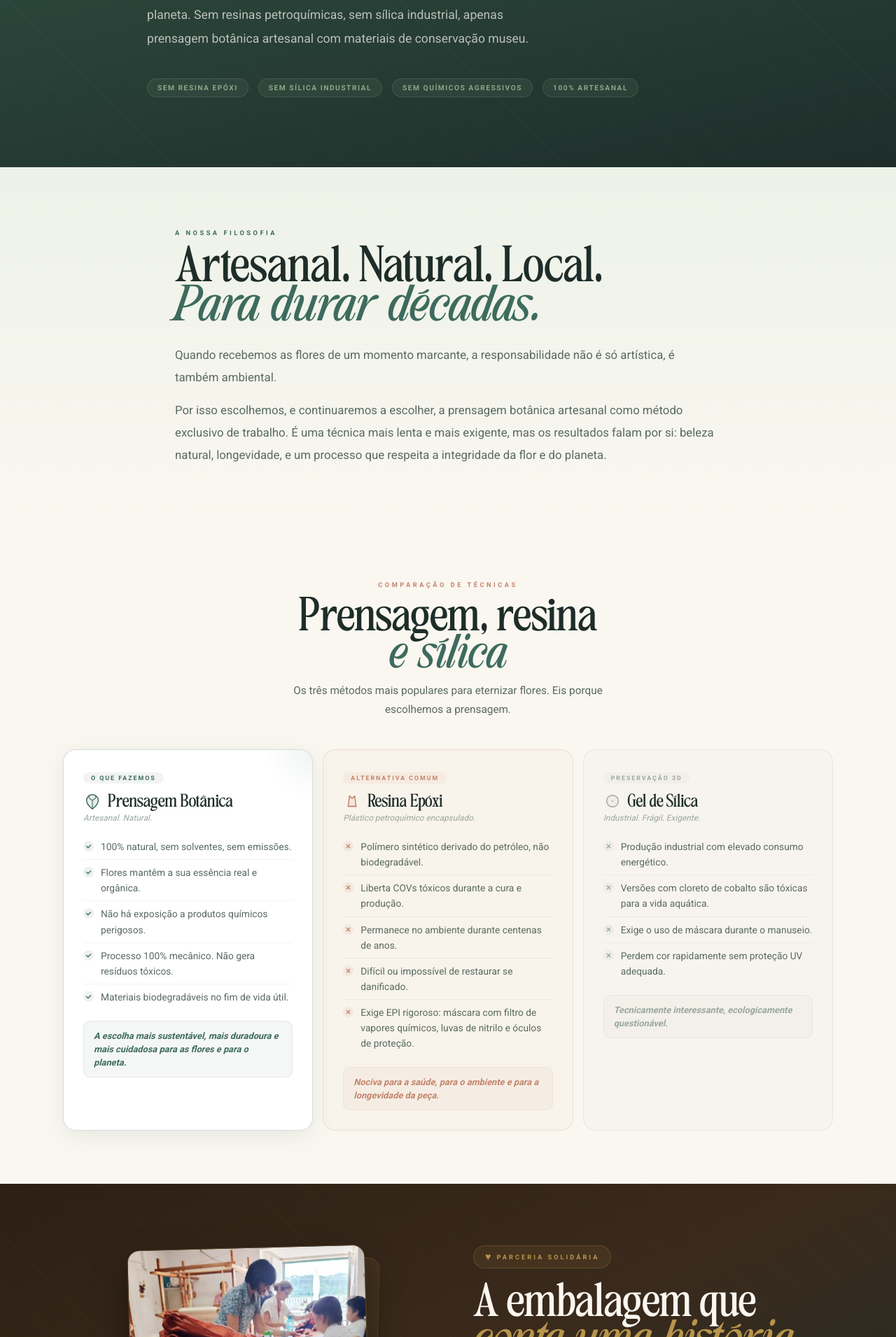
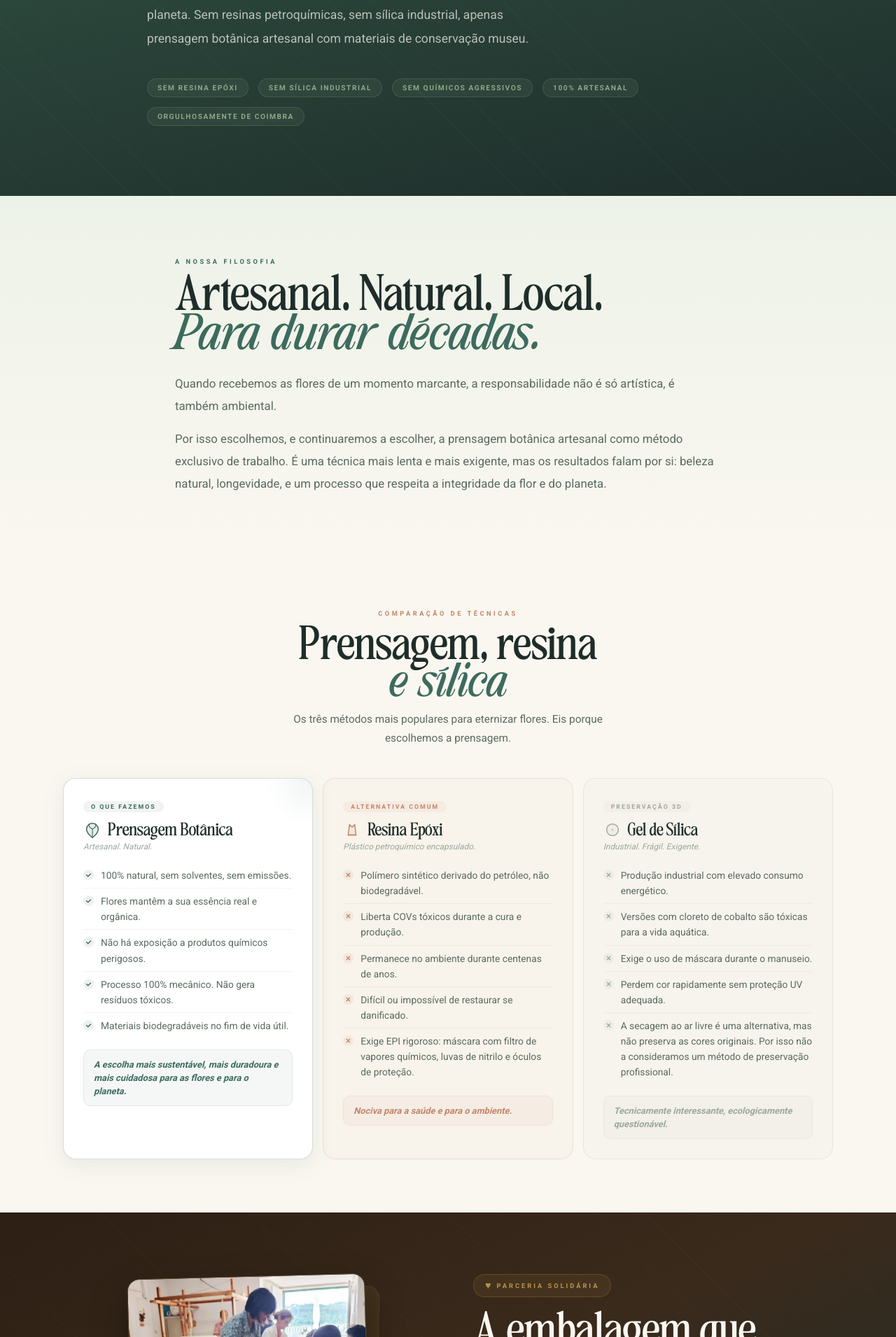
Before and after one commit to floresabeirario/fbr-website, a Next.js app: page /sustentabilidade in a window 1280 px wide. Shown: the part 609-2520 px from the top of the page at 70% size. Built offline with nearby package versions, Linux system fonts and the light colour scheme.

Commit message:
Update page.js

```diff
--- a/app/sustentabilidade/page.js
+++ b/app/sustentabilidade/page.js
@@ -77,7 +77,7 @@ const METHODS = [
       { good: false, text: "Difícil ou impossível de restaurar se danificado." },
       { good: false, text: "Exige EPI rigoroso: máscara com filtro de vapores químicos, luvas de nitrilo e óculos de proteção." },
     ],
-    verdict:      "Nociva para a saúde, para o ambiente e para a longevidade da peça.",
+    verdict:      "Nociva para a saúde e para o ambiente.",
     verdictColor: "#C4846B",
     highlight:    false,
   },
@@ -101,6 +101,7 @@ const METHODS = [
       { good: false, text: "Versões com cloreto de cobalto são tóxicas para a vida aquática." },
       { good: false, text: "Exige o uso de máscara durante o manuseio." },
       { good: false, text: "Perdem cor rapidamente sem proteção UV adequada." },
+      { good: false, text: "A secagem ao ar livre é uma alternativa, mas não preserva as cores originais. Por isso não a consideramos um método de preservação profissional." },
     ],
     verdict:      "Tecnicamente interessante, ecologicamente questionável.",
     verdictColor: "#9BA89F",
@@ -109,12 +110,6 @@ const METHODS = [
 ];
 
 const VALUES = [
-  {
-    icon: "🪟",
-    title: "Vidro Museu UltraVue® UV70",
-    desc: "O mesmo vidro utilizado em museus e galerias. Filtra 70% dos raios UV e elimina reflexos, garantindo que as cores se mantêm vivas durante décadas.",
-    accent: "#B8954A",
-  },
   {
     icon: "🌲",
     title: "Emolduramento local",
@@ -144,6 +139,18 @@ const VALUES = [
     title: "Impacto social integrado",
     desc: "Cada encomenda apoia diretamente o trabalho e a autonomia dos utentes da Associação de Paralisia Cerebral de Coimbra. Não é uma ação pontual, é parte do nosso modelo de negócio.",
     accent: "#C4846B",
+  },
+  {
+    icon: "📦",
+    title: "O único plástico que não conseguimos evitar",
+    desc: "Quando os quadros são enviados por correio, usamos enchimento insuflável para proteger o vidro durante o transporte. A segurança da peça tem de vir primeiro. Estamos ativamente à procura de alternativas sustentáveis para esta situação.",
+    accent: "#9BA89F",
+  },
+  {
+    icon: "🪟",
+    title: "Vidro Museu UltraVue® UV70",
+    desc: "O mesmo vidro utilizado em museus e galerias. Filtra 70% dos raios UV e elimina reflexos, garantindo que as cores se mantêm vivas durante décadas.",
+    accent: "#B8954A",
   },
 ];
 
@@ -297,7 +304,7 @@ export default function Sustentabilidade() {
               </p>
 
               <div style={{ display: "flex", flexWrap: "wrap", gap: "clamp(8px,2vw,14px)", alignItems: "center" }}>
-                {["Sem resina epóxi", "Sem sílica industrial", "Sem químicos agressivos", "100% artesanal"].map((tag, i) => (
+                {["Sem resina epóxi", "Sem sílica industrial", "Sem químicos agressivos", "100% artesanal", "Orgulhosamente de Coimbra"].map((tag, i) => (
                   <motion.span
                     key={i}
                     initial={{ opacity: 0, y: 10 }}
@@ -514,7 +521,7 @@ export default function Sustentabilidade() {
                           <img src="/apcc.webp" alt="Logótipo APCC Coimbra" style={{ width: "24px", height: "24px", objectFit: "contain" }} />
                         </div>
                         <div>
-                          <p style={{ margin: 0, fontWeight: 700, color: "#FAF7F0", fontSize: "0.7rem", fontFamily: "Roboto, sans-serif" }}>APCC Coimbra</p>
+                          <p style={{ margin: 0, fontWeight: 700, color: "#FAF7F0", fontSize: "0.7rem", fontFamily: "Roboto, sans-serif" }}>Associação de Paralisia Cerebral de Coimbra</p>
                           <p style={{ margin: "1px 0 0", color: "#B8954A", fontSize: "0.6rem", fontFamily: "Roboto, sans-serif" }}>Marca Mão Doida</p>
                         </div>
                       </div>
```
· · · · ·
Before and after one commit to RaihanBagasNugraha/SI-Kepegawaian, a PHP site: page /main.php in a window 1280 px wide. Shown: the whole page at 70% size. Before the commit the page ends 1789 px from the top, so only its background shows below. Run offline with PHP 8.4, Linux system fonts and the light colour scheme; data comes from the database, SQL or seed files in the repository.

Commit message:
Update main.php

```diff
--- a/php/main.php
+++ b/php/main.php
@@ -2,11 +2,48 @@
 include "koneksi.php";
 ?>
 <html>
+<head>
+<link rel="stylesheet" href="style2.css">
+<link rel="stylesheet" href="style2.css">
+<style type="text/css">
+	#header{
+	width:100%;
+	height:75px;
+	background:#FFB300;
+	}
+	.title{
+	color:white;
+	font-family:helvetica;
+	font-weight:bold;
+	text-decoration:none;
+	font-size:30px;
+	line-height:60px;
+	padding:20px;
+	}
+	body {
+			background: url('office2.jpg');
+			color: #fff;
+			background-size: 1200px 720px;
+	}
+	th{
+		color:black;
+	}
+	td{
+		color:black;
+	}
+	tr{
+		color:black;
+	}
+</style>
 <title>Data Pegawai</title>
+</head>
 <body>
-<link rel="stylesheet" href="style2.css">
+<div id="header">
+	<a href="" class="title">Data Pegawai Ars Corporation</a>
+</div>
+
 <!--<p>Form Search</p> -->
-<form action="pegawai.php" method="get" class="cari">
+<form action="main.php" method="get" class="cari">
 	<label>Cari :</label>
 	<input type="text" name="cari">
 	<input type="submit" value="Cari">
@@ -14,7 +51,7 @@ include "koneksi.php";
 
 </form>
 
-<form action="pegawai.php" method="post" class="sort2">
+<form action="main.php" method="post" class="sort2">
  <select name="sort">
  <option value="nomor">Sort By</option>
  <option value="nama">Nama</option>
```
· · · · ·
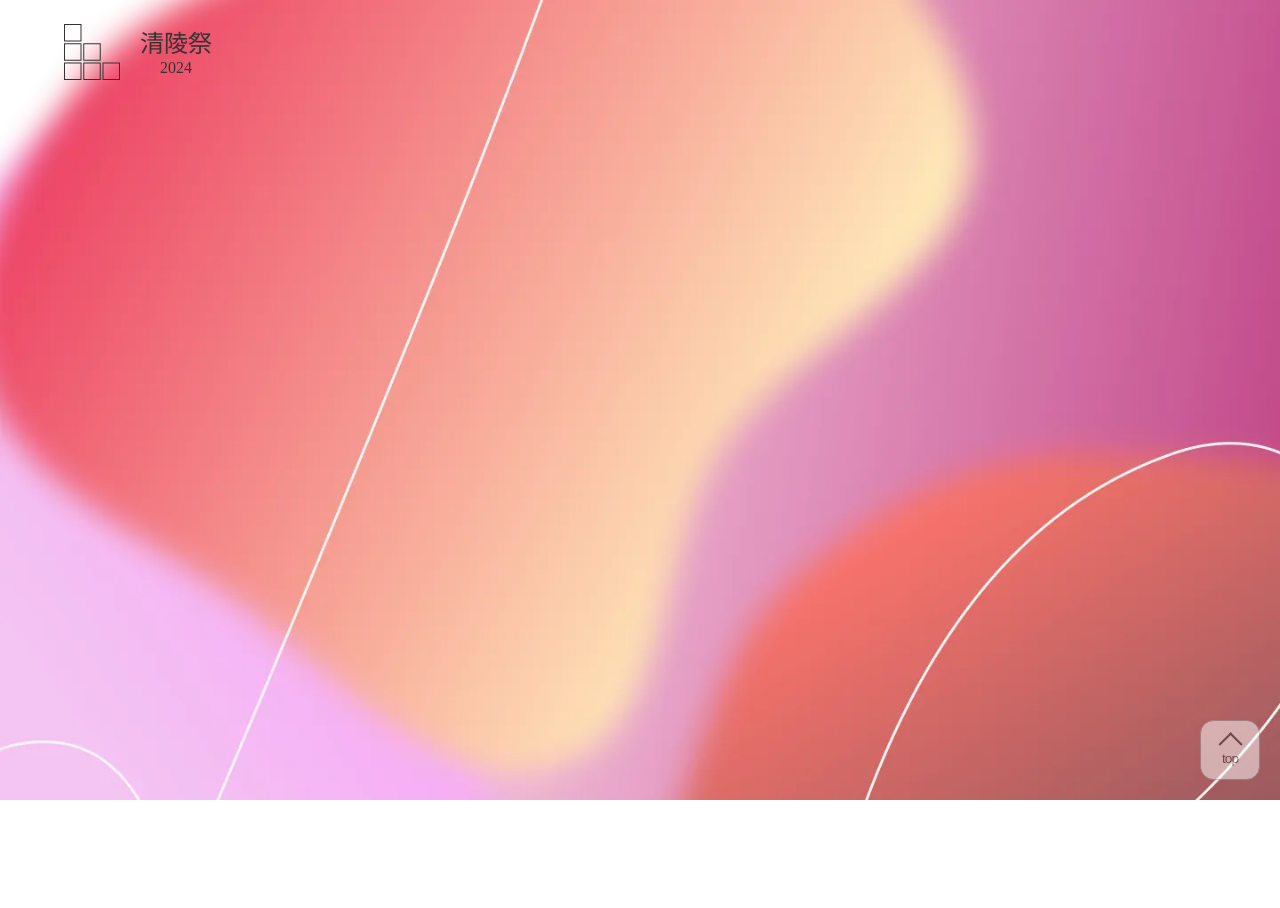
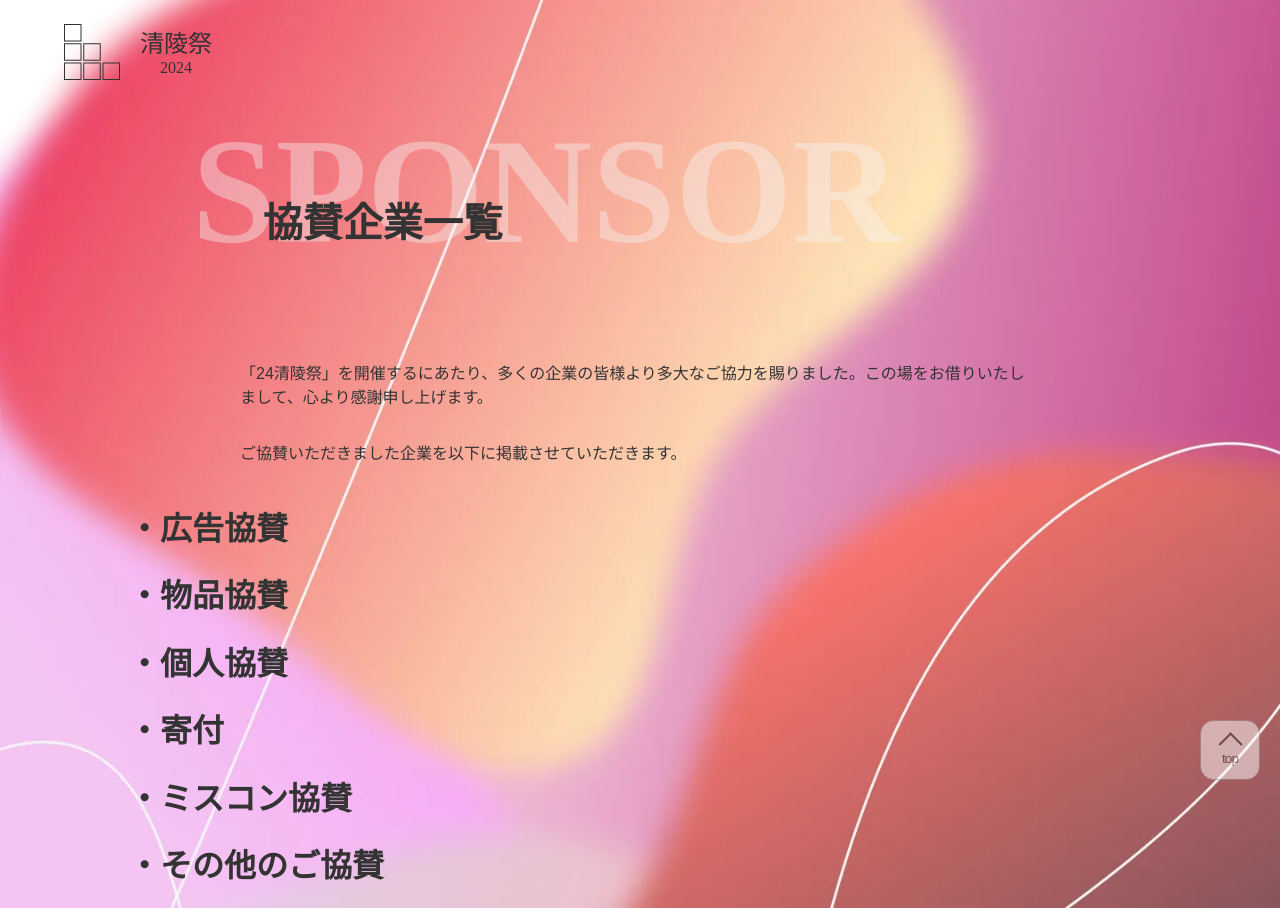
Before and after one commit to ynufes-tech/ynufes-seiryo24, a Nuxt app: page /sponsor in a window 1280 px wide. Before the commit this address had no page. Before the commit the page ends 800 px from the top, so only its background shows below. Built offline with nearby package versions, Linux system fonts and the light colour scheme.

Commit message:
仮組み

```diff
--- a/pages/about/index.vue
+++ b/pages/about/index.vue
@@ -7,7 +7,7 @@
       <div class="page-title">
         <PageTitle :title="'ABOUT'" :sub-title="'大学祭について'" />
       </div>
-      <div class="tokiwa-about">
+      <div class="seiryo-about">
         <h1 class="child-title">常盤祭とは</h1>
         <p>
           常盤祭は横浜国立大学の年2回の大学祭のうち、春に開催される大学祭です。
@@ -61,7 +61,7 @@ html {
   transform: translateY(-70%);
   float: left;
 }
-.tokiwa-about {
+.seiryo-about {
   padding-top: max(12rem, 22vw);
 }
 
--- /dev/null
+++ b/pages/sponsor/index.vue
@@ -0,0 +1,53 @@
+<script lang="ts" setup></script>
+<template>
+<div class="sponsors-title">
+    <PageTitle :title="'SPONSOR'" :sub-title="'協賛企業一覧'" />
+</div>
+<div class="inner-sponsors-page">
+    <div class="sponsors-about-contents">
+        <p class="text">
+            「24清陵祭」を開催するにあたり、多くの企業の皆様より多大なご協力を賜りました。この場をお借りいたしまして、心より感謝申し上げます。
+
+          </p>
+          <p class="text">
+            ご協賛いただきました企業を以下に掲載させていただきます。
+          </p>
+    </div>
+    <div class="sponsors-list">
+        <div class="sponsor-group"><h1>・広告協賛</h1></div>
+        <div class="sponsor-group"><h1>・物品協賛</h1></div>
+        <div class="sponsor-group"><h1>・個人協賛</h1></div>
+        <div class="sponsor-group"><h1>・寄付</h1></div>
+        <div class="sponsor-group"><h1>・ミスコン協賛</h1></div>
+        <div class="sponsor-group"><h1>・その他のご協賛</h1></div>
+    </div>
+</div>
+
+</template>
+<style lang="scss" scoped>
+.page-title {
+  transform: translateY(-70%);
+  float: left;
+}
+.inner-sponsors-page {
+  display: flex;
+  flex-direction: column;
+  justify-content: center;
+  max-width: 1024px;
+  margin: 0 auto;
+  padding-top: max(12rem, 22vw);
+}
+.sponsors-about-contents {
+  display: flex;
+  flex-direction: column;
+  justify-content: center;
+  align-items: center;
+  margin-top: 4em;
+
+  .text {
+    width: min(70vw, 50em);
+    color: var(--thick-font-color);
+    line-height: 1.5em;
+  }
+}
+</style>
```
· · · · ·
* _How to complete this task_: Where a line of the data holds "window", show that line.

* _Your solution_:
Before and after one commit to floresabeirario/fbr-website, a Next.js app: page /sustentabilidade in a window 1280 px wide. Shown: the part 609-2520 px from the top of the page at 70% size. Built offline with nearby package versions, Linux system fonts and the light colour scheme.
Before and after one commit to RaihanBagasNugraha/SI-Kepegawaian, a PHP site: page /main.php in a window 1280 px wide. Shown: the whole page at 70% size. Before the commit the page ends 1789 px from the top, so only its background shows below. Run offline with PHP 8.4, Linux system fonts and the light colour scheme; data comes from the database, SQL or seed files in the repository.
Before and after one commit to ynufes-tech/ynufes-seiryo24, a Nuxt app: page /sponsor in a window 1280 px wide. Before the commit this address had no page. Before the commit the page ends 800 px from the top, so only its background shows below. Built offline with nearby package versions, Linux system fonts and the light colour scheme.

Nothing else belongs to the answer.